**WHAT TO PRODUCE:** In the entries below, find each line with the word "from" and return it.
═════ THE RECORDS
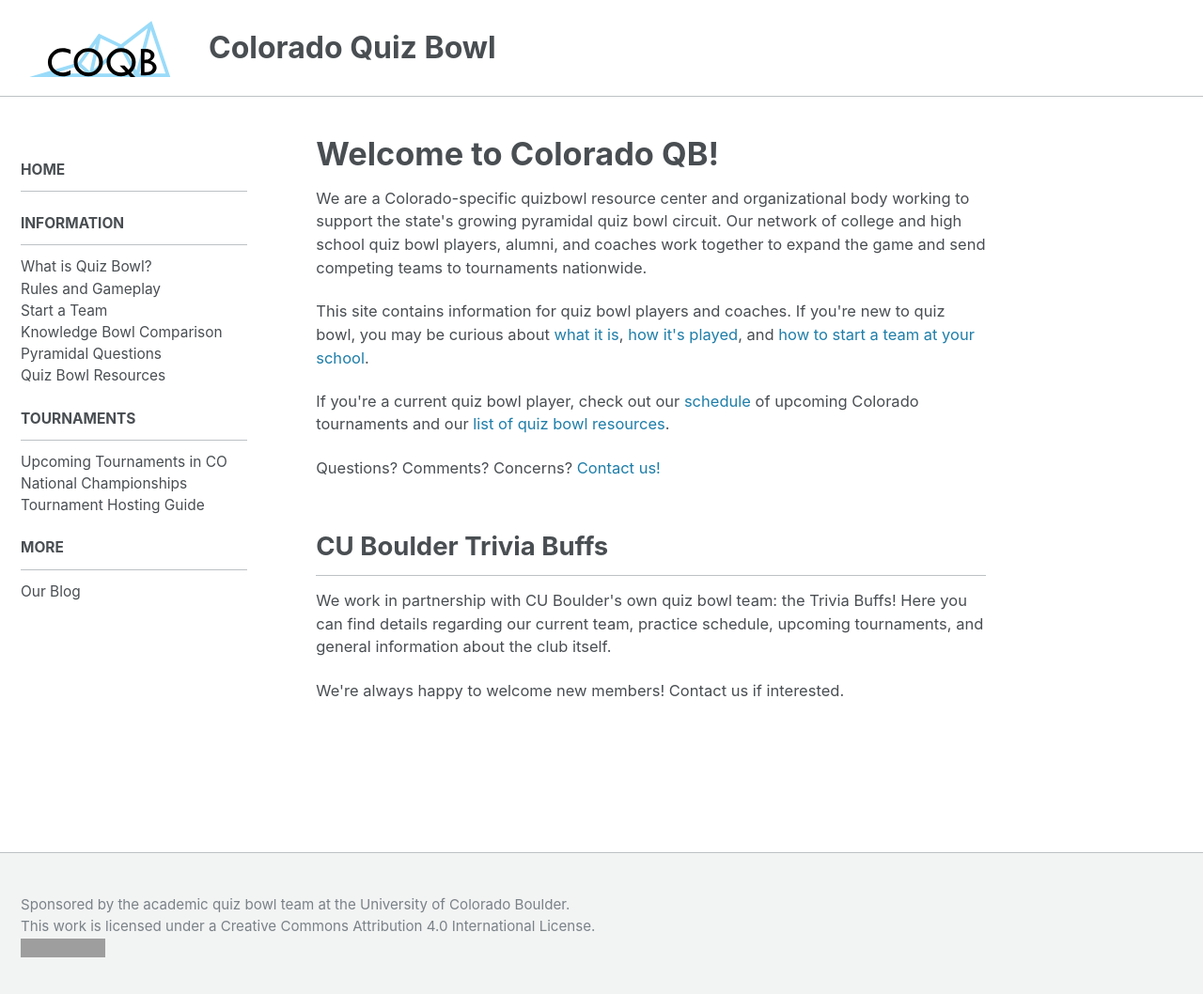
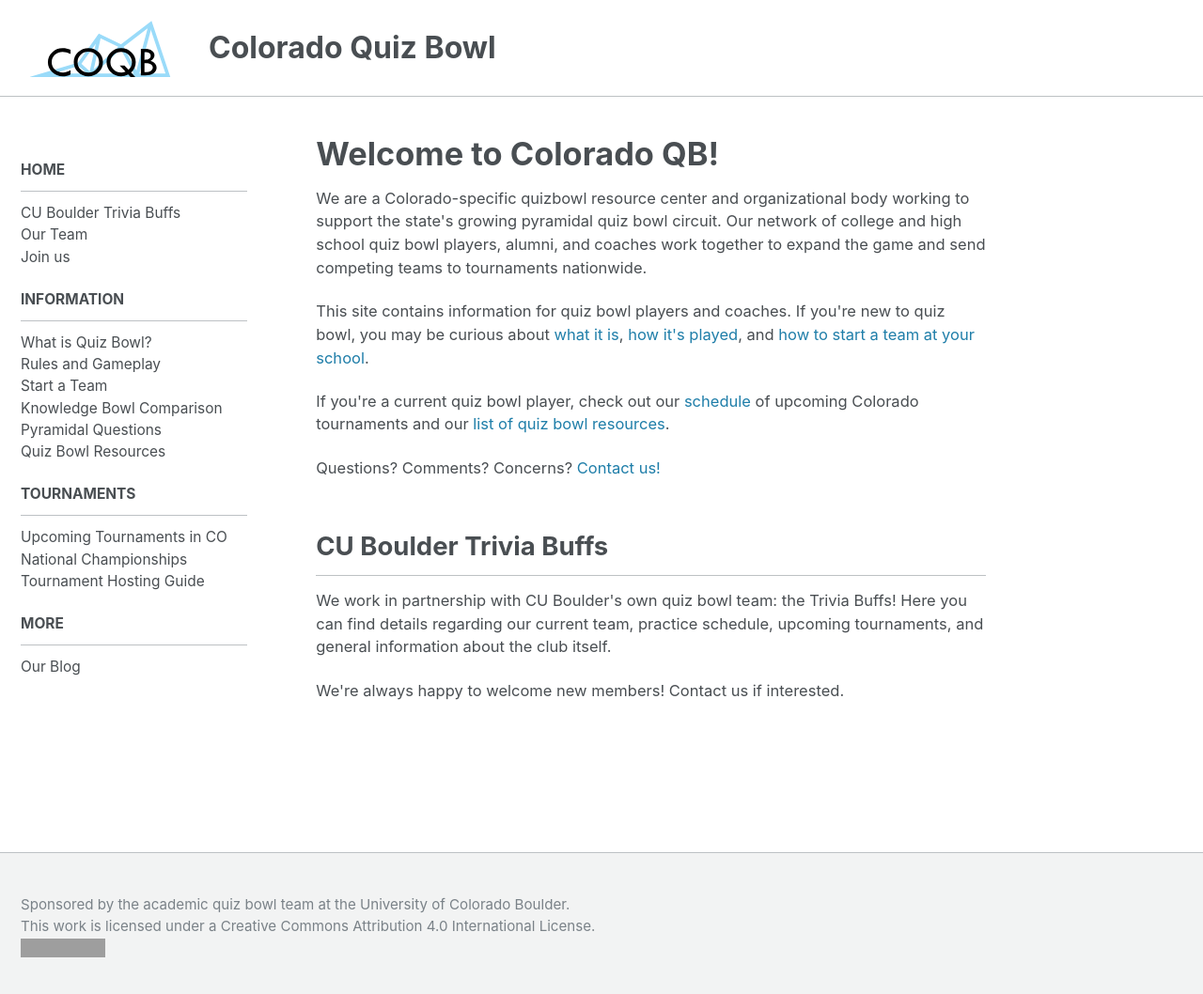
Before and after one commit to matt2718/colorado-qb, a Jekyll site: the page built from index.html, in a window 1280 px wide and 1064 px high. Shown: the top 1058 px of the window at 94% size. Built offline with Jekyll 4.4.1, drawn with Linux system fonts in a browser that asks for light colours; the list of posts is cut into pages by our own code; grey boxes are pictures that could not be loaded.

Commit message:
Update navigation.yml

```diff
--- a/_data/navigation.yml
+++ b/_data/navigation.yml
@@ -1,6 +1,13 @@
 linkbar:
   - title: "Home"
     url: /
+    children:
+      - title: "CU Boulder Trivia Buffs"
+        url: /cu
+      - title: "Our Team"
+        url: /team
+      - title: "Join us"
+        url: /join
   - title: "Information"
     children:
       - title: "What is Quiz Bowl?"
```
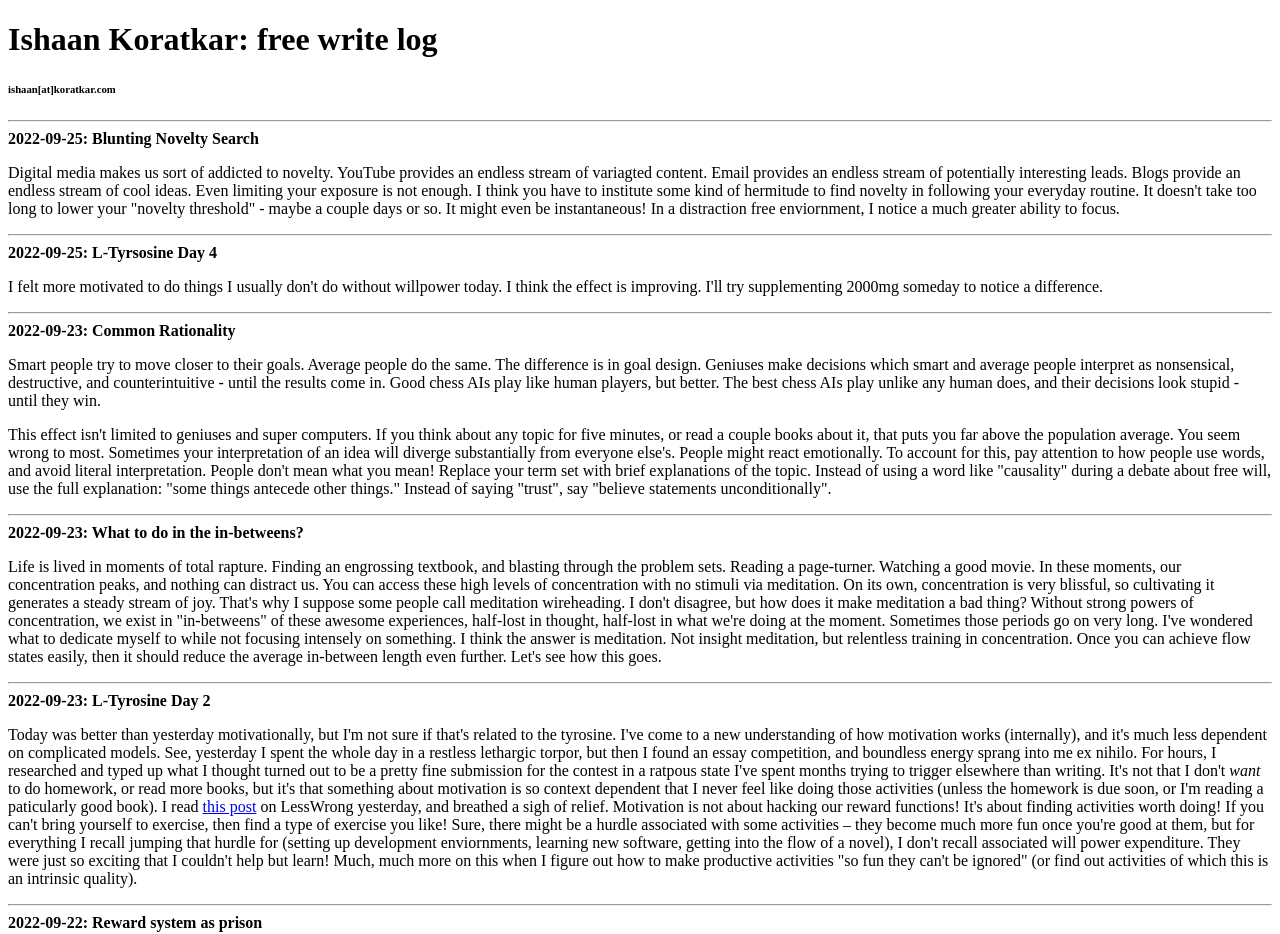
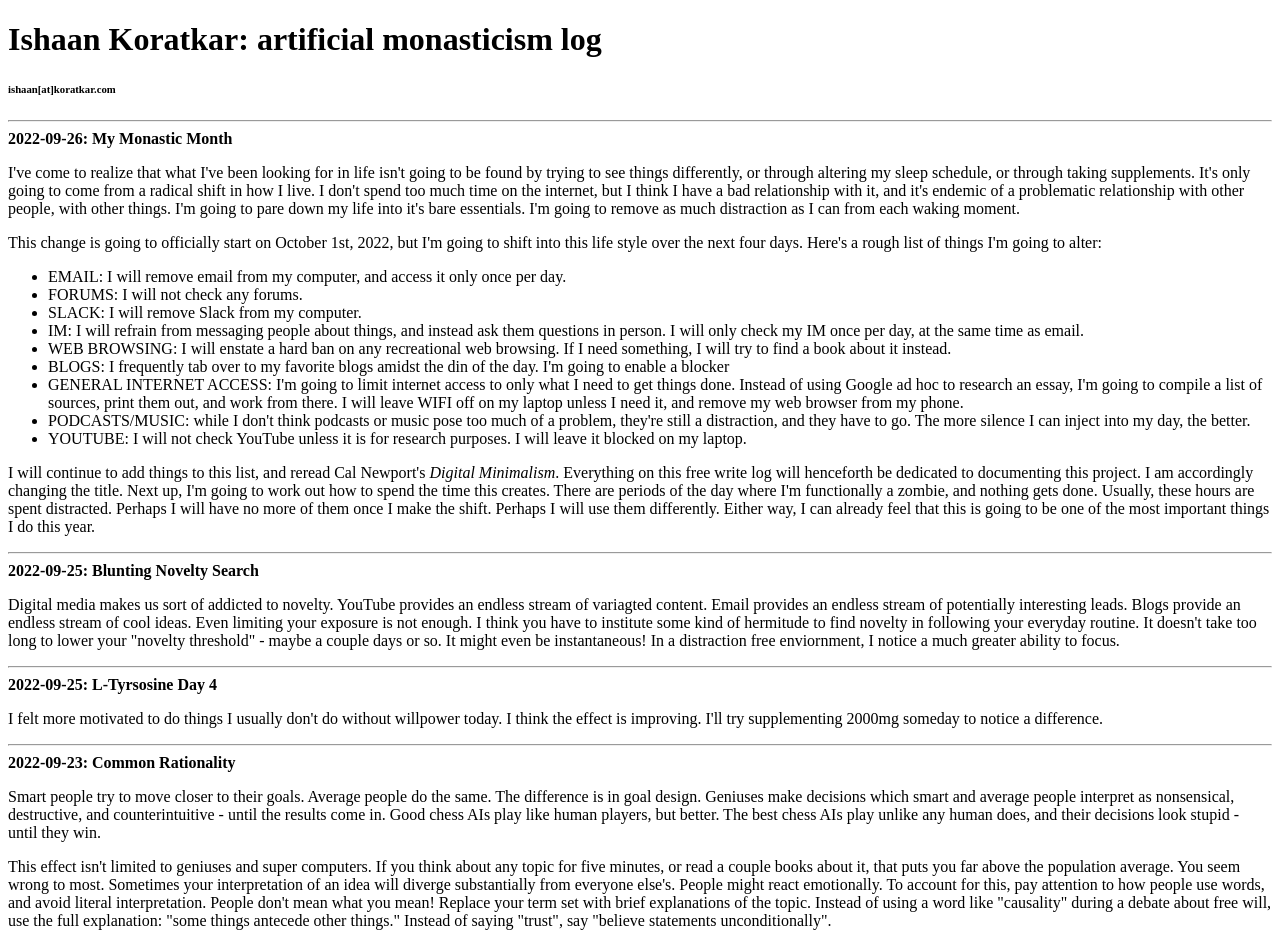
Before and after one commit to koratkar/freewrite, a plain HTML site: page index.html in a window 1280 px wide. Shown: the top 934 px of the page. Drawn offline with Linux system fonts and the light colour scheme.

Commit message:
Update index.html

```diff
--- a/index.html
+++ b/index.html
@@ -4,11 +4,27 @@
     <meta charset="UTF-8">
     <meta name="viewport" content="width=device-width, initial-scale=1.0">
     <meta http-equiv="X-UA-Compatible" content="ie=edge">
-    <title>Ishaan Koratkar: free write log</title>
+    <title>Ishaan Koratkar: artificial monasticism log</title>
   </head>
   <body>
-	<h1>Ishaan Koratkar: free write log</h1>
+	<h1>Ishaan Koratkar: artificial monasticism log</h1>
 	  <h6>ishaan[at]koratkar.com</h6>
+	<hr>
+<b>2022-09-26: My Monastic Month</b>
+  <p>I've come to realize that what I've been looking for in life isn't going to be found by trying to see things differently, or through altering my sleep schedule, or through taking supplements. It's only going to come from a radical shift in how I live. I don't spend too much time on the internet, but I think I have a bad relationship with it, and it's endemic of a problematic relationship with other people, with other things. I'm going to pare down my life into it's bare essentials. I'm going to remove as much distraction as I can from each waking moment.</p>
+  <p>This change is going to officially start on October 1st, 2022, but I'm going to shift into this life style over the next four days. Here's a rough list of things I'm going to alter:</p>
+  <ul>
+	  <li>EMAIL: I will remove email from my computer, and access it only once per day.</li>
+	  <li>FORUMS: I will not check any forums.</li>
+	  <li>SLACK: I will remove Slack from my computer.</li>
+	  <li>IM: I will refrain from messaging people about things, and instead ask them questions in person. I will only check my IM once per day, at the same time as email.</li>
+	  <li>WEB BROWSING: I will enstate a hard ban on any recreational web browsing. If I need something, I will try to find a book about it instead.</li>
+	  <li>BLOGS: I frequently tab over to my favorite blogs amidst the din of the day. I'm going to enable a blocker</li>
+	  <li>GENERAL INTERNET ACCESS: I'm going to limit internet access to only what I need to get things done. Instead of using Google ad hoc to research an essay, I'm going to compile a list of sources, print them out, and work from there. I will leave WIFI off on my laptop unless I need it, and remove my web browser from my phone.</li>
+	  <li>PODCASTS/MUSIC: while I don't think podcasts or music pose too much of a problem, they're still a distraction, and they have to go. The more silence I can inject into my day, the better.</li>
+	  <li>YOUTUBE: I will not check YouTube unless it is for research purposes. I will leave it blocked on my laptop.</li>
+  </ul>
+  <p>I will continue to add things to this list, and reread Cal Newport's <i>Digital Minimalism</i>. Everything on this free write log will henceforth be dedicated to documenting this project. I am accordingly changing the title. Next up, I'm going to work out how to spend the time this creates. There are periods of the day where I'm functionally a zombie, and nothing gets done. Usually, these hours are spent distracted. Perhaps I will have no more of them once I make the shift. Perhaps I will use them differently. Either way, I can already feel that this is going to be one of the most important things I do this year.</p>
 	<hr>
 <b>2022-09-25: Blunting Novelty Search</b>
   <p>Digital media makes us sort of addicted to novelty. YouTube provides an endless stream of variagted content. Email provides an endless stream of potentially interesting leads. Blogs provide an endless stream of cool ideas. Even limiting your exposure is not enough. I think you have to institute some kind of hermitude to find novelty in following your everyday routine. It doesn't take too long to lower your "novelty threshold" - maybe a couple days or so. It might even be instantaneous! In a distraction free enviornment, I notice a much greater ability to focus.</p>
```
══════════
**TASK RESULT:**
Before and after one commit to matt2718/colorado-qb, a Jekyll site: the page built from index.html, in a window 1280 px wide and 1064 px high. Shown: the top 1058 px of the window at 94% size. Built offline with Jekyll 4.4.1, drawn with Linux system fonts in a browser that asks for light colours; the list of posts is cut into pages by our own code; grey boxes are pictures that could not be loaded.
+  <p>I've come to realize that what I've been looking for in life isn't going to be found by trying to see things differently, or through altering my sleep schedule, or through taking supplements. It's only going to come from a radical shift in how I live. I don't spend too much time on the internet, but I think I have a bad relationship with it, and it's endemic of a problematic relationship with other people, with other things. I'm going to pare down my life into it's bare essentials. I'm going to remove as much distraction as I can from each waking moment.</p>
+	  <li>EMAIL: I will remove email from my computer, and access it only once per day.</li>
+	  <li>SLACK: I will remove Slack from my computer.</li>
+	  <li>IM: I will refrain from messaging people about things, and instead ask them questions in person. I will only check my IM once per day, at the same time as email.</li>
+	  <li>GENERAL INTERNET ACCESS: I'm going to limit internet access to only what I need to get things done. Instead of using Google ad hoc to research an essay, I'm going to compile a list of sources, print them out, and work from there. I will leave WIFI off on my laptop unless I need it, and remove my web browser from my phone.</li>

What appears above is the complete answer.